 When and Where to Look

Below are the various times of the eclipse for selected locations around Manitoba and Nunavut. For other locations, visit Heavens-above.com and select your location, and then click on “Solar Eclipses” on the front page.

Location               Eclipse Start                        Maximum Eclipse                             Eclipse End

Winnipeg             11:40 am                              12:57 pm (71%)                                 2:15 pm

Brandon               11:36 am                              12:53 pm (73%)                                 2:11 pm

Dauphin               11:37 am                              12:52 pm (69%)                                 2:10 pm

Thompson            11:44 am                              12:53 pm (53%)                                 2:05 pm

Churchill              11:53 am                              12:58 (43%)                                        2:04 pm


Eclipse programming is supported in part by


Solar Eclipse This Summer, Part 1: Planning

Although summer may feel like it’s a long time from now, it’s not too early to start planning for at least one summer blockbuster event. On Monday, August 21, 2017, the moon will pass in front of the sun, causing a solar eclipse which will be seen all across North America. For a narrow line which runs across the central United States, the eclipse will be total: the moon will completely cover the bright part of the sun, providing a couple of minutes of the most amazing sight nature has to offer on this planet. For the rest of the continent, the eclipse is partial: the moon covers up only a part of the sun – still interesting and amazing, but not the show-stopper that a total eclipse is.

If you want to travel to the center line to see totality, you’d better plan on doing some driving. The path is about 10 hours south of Winnipeg at its nearest,  assuming you drive. Flying cuts this time somewhat, but you’ll still need a vehicle the day of the eclipse, because all of the hotels along the path of totality have been booked for several years. This is the first total solar eclipse that has crossed North America since 1991, so folks have been planning for quite a while for this event. At this point you’re looking at staying a few hours away and then driving to the center line the morning of the event. Although this might seem inconvenient, it does provide you with the flexibility to travel based on the weather. Clear skies = beautiful view of total eclipse; cloudy skies = nothing to see.
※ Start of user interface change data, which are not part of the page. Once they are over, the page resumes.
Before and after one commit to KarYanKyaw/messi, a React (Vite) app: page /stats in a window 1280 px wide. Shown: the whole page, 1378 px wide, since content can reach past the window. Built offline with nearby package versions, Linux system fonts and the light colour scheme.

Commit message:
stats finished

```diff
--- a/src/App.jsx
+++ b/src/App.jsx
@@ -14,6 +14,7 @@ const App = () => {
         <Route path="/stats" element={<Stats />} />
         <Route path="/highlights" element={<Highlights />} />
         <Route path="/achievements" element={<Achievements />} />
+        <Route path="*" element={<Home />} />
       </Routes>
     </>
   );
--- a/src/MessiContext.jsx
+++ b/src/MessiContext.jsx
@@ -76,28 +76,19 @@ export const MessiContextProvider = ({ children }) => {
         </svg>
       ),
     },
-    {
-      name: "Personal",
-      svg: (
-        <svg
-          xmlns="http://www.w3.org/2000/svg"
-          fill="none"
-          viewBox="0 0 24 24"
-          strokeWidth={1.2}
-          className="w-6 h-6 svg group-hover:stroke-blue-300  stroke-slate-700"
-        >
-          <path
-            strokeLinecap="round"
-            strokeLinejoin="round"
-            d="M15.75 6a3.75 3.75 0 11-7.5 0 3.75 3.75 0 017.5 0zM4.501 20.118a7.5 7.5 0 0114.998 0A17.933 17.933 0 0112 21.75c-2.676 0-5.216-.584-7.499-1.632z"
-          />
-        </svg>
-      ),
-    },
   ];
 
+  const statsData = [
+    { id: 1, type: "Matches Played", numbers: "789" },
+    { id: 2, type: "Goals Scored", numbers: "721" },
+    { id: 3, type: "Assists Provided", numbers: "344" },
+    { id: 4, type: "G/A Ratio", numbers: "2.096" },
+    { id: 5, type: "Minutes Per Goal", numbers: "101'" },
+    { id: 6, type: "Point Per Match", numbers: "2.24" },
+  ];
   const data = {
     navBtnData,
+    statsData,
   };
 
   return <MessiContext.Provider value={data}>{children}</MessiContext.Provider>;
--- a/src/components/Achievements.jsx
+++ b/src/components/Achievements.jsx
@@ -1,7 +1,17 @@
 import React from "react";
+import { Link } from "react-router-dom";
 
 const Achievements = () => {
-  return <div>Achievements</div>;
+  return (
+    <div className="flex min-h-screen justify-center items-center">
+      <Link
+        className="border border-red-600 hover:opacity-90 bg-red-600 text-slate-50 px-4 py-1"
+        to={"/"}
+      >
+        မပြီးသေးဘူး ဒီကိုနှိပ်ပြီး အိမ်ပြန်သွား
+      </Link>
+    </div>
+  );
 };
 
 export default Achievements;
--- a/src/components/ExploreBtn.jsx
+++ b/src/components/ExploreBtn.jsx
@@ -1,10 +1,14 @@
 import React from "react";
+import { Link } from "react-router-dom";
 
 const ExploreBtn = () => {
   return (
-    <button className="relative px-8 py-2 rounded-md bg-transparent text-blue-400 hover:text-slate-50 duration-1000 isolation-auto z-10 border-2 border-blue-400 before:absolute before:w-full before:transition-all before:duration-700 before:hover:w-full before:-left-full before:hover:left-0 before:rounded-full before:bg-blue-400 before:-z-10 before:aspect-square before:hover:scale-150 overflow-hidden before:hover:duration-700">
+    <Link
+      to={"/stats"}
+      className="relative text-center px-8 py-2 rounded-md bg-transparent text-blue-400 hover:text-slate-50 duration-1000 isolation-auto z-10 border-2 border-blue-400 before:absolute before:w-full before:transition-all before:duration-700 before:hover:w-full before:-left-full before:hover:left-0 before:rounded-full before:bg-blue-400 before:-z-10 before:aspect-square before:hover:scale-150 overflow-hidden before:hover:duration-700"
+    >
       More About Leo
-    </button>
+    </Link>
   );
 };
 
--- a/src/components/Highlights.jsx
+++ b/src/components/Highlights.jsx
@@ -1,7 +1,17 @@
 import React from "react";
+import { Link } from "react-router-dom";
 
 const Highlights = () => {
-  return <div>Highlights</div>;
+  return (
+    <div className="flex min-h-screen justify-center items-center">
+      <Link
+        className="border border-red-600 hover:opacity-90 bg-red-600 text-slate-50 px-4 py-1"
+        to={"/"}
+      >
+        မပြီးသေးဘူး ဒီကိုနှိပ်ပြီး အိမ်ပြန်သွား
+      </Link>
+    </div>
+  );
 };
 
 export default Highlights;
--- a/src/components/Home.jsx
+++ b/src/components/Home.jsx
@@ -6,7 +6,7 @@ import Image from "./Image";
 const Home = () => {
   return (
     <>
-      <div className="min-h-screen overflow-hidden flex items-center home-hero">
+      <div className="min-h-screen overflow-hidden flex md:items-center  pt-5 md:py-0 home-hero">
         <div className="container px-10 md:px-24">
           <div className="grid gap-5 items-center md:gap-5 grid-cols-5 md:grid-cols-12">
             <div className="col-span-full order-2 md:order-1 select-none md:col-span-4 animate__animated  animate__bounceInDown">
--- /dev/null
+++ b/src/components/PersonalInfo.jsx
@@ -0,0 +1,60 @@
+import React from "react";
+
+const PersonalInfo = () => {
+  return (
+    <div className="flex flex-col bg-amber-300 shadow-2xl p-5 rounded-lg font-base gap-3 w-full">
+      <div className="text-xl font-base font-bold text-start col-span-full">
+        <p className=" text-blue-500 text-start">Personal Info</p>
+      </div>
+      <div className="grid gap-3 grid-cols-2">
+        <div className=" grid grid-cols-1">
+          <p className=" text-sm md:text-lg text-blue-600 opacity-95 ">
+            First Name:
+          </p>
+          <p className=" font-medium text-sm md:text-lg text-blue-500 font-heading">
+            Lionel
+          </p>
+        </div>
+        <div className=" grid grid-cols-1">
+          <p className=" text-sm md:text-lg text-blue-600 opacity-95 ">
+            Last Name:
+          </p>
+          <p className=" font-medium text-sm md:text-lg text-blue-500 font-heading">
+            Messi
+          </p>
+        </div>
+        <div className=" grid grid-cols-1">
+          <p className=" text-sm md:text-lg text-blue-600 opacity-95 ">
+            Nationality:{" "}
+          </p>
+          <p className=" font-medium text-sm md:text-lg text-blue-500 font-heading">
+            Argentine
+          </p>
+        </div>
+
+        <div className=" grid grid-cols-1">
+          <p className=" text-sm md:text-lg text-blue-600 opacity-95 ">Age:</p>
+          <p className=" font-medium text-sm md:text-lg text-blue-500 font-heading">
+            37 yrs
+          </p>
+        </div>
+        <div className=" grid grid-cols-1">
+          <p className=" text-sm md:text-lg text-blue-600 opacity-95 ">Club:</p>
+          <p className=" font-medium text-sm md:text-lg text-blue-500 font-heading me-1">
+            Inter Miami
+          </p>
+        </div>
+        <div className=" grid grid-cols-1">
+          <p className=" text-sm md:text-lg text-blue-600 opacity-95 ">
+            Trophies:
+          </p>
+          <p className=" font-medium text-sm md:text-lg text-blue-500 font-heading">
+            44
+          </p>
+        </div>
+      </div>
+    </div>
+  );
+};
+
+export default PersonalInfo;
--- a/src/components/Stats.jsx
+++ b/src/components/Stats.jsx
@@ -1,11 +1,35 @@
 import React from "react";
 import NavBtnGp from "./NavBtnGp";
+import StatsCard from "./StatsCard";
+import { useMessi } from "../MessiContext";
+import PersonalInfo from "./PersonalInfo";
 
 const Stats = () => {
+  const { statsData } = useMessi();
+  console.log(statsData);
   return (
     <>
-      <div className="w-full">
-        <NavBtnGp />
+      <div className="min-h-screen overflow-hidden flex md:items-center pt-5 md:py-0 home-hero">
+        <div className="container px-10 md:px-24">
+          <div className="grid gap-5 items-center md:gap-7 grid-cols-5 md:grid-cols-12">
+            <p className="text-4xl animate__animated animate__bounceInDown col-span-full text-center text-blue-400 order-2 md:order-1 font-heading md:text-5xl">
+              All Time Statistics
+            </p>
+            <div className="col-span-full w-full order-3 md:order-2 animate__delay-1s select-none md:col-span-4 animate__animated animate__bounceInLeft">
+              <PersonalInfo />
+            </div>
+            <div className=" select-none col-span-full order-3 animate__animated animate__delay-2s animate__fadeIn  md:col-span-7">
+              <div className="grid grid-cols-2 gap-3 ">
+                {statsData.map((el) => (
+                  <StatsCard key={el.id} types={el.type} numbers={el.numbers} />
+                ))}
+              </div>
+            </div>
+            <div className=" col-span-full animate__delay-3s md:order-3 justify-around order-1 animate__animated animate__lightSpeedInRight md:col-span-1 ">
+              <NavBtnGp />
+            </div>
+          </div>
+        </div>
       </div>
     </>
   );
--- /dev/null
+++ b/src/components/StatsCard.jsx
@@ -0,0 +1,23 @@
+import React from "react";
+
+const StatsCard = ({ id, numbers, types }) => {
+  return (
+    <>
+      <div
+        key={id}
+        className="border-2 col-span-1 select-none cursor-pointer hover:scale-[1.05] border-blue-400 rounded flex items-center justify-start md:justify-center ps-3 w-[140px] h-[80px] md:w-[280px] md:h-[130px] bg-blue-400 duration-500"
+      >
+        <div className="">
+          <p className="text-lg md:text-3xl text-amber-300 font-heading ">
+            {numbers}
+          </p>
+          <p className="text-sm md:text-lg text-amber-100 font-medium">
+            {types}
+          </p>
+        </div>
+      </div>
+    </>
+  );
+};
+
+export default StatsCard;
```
Over the coming months, we’ll provide more details on the eclipse event itself, including what local viewing options there are and how you can see the eclipse safely yourself. The Planetarium is not running a tour for this event, but we will be hosting programming and viewing of the eclipse from Winnipeg, where the sun will be 70% eclipsed. The Planetarium and Science Gallery will be running eclipse programming starting in July, so by eclipse day you’ll be well-prepared no matter where you choose to observe from.

The view of a total solar eclipse is well worth some travel. I saw the last one visible from Manitoba, on February 26th, 1979, and it was so inspiring that it set the course of my life in astronomy and science education. If you do decide to include the eclipse in this summer’s travel plans, check out eclipsophile.com’s great page on the event. Put together by veteran eclipse chaser and meteorologist Jay Anderson and astronomer (and former Winnipegger) Jennifer West, this site is full of the details you need to decide where to observe the Great North American Eclipse.

Scott Young

Manager of Science Communications and Visitor Experiences

See Full Biography

“Scott oversees Science Gallery exhibits and Planetarium shows, and collaborates on content development for Museum Galleries exhibits. He has been an informal science educator for twenty years, working in the planetarium and science centre field both at The Manitoba Museum and also at the Alive G. Wallace Planetarium in Fitchburg, Massachusetts. Scott is an active amateur astronomer and a past-President of the Royal Astronomical Society of Canada.”